Even on fresh ginger peeling can be difficult; the skin can seem particularly stubborn, so that outer layer will only get tougher when frozen.
Regardless of when you choose to remove the skin of your ginger, make sure you use the edge of a spoon. Using a knife can prove difficult, and staying accurate to prevent waste is hard.
You also run the risk of slipping and causing yourself an injury, so keep to your trusty spoon for the best results.
Freezing ginger whole or in chunks
Obviously, freezing the ginger whole is your quickest bet.
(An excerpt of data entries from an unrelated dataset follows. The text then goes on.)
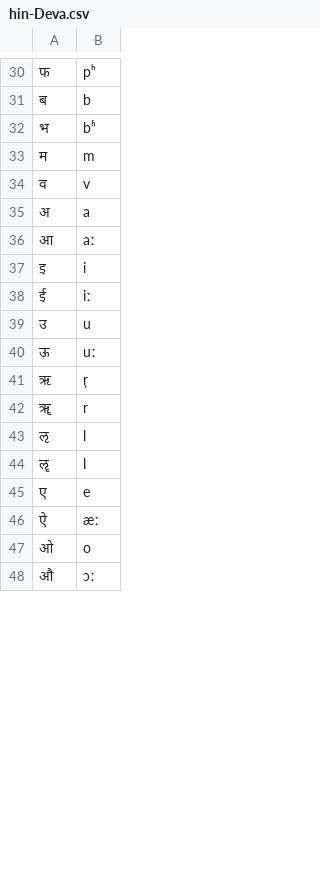
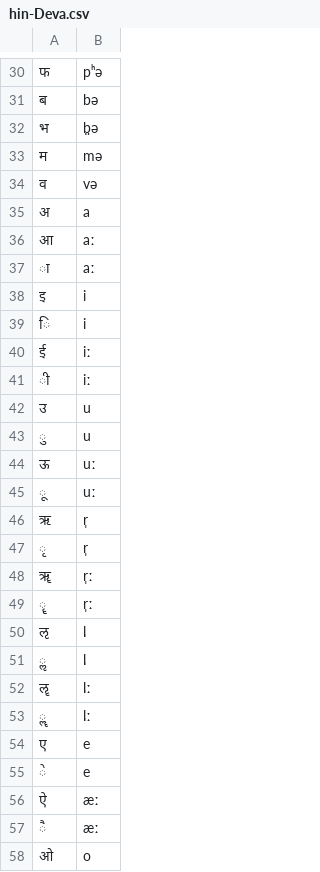
Before and after one commit to dmort27/epitran, a CSV file: epitran/data/hin-Deva.csv, drawn as a sheet; only a part is shown, gaps mark what is left out; the shorter side is filled out with more unchanged rows; the diff covers the shown part only.

```diff
--- a/epitran/data/hin-Deva.csv
+++ b/epitran/data/hin-Deva.csv
@@ -30,18 +30,29 @@
-फ,pʰ
-ब,b
-भ,bʱ
-म,m
-व,v
+फ,pʰə
+ब,bə
+भ,b̤ə
+म,mə
+व,və
 अ,a
 आ,aː
+ा,aː
 इ,i
+ि,i
 ई,iː
+ी,iː
 उ,u
+ु,u
 ऊ,uː
+ू,uː
 ऋ,r̩
-ॠ,r
-ऌ,l
-ॡ,l̩
+ृ,r̩
+ॠ,r̩ː
+ॄ,r̩ː
+ऌ,l̩
+ॢ,l̩
+ॡ,l̩ː
+ॣ,l̩ː
 ए,e
+े,e
 ऐ,æː
+ै,æː
 ओ,o
```
Also changed, not shown: 4 added rows and 29 edited cells elsewhere in this file, epitran/data/post/hin-Deva.csv.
Whether peeled or not you should wash the root, and then all you’ll need to do is place it in a zip lock bag and it’s ready for the freezer.
The process is the same for similarly large pieces, i.e if you were to just chop your root in half before freezing.
This method is ideal if you’re mostly going to need grated ginger, as you can just retrieve one of these pieces from the freezer and get to the grating. Frozen ginger is actually prove easier to grate, as making the outside of the ginger harder means it will run across the grater much better.
You’ll find that a lot of recipes that use ginger require a “thumb-sized” piece of ginger, so it might be better to chop your root into such small pieces.
That way, you’re good to go as soon as you pick out a piece of ginger from the freezer as you can just pop it straight into the mix, and if you do end up needing grated ginger then these pieces will still be a good size for doing so.
Freezing grated ginger or ginger paste
Again, you can start with either the full root or smaller pieces here. You can grate by hand until desired, although this can of course be time-consuming. If you have a food processor to hand, use that to quickly grate to the size you need.
You have two options next. The first is to put the grated ginger into a zip lock bag and firmly press it until it forms a sheet.
Then, when the ginger is needed, get your sheet from the freezer and snap off however much you may need. Keep it to a few millimeters thick at most, so you don’t have any difficulty in snapping.
Alternatively, you can use an ice cube tray to freeze grated ginger. Place three teaspoons of ginger in each slot, add just enough water to cover each one, and then freeze. Depending on your storage needs, you can either keep them in the tray or transfer them to a zip lock bag.
For any paste containing ginger, repeat the ice cube tray method you used for grated ginger, but instead of covering with water use an equally thin layer of vegetable oil.
How to defrost ginger
If you thought freezing ginger was easy, then defrosting it is even simpler.
For the most part, you can just add your frozen ginger straight into whatever recipe you’re preparing. The heat from the cooking process will cause the ginger to thaw naturally as you cook.
However, if you need your ginger a little quicker, for a cold recipe or if you’re using a larger piece, then it doesn’t take long to defrost it. Place your piece of ginger in cool water, and roughly two minutes later it’ll be good to go. It can also be left to thaw at room temperature for around five minutes.
If you’re in a real rush, then you can thaw out your ginger by reheating it in a microwave. This will only take around fifteen seconds, so keep a close eye on it. If it needs longer, return it to the microwave for no more than a few seconds at a time.
As ginger defrosts so quickly, be careful how much you remove from the freezer. Keep your servings as accurate as possible so that you avoid having to refreeze any excess.
If you’ve frozen a whole ginger root which you then need to slice, then defrosting it (even if not completely) is essential. Slicing it when frozen is even more difficult and potentially hazardous than normal!
How long can ginger be kept frozen?
Ginger will keep in the freezer for up to nine months, losing little in quality over this time. It won’t necessarily harm you if you use it after this time, but like most frozen goods it will lose more flavor the longer it’s kept in the freezer.
Keep in mind that you will get a slightly-milder flavor from defrosted ginger, and repeated freezing will only make it milder still.
If you buy your root fresh - which, let’s face it, is the best bet for maximum flavour - then it can be difficult to cut down on waste. It’s not as if using up an entire root within a few weeks is always a guarantee, either.
Luckily, the list of ways to freeze ginger is almost as diverse as the list of its uses. With the knowledge in this guide, you’ll be sure to get the maximum use out of your ginger, whilst cutting down on waste.
You may even save money in the long run, as a good amount frozen in storage will cut down how often you need to buy a new root!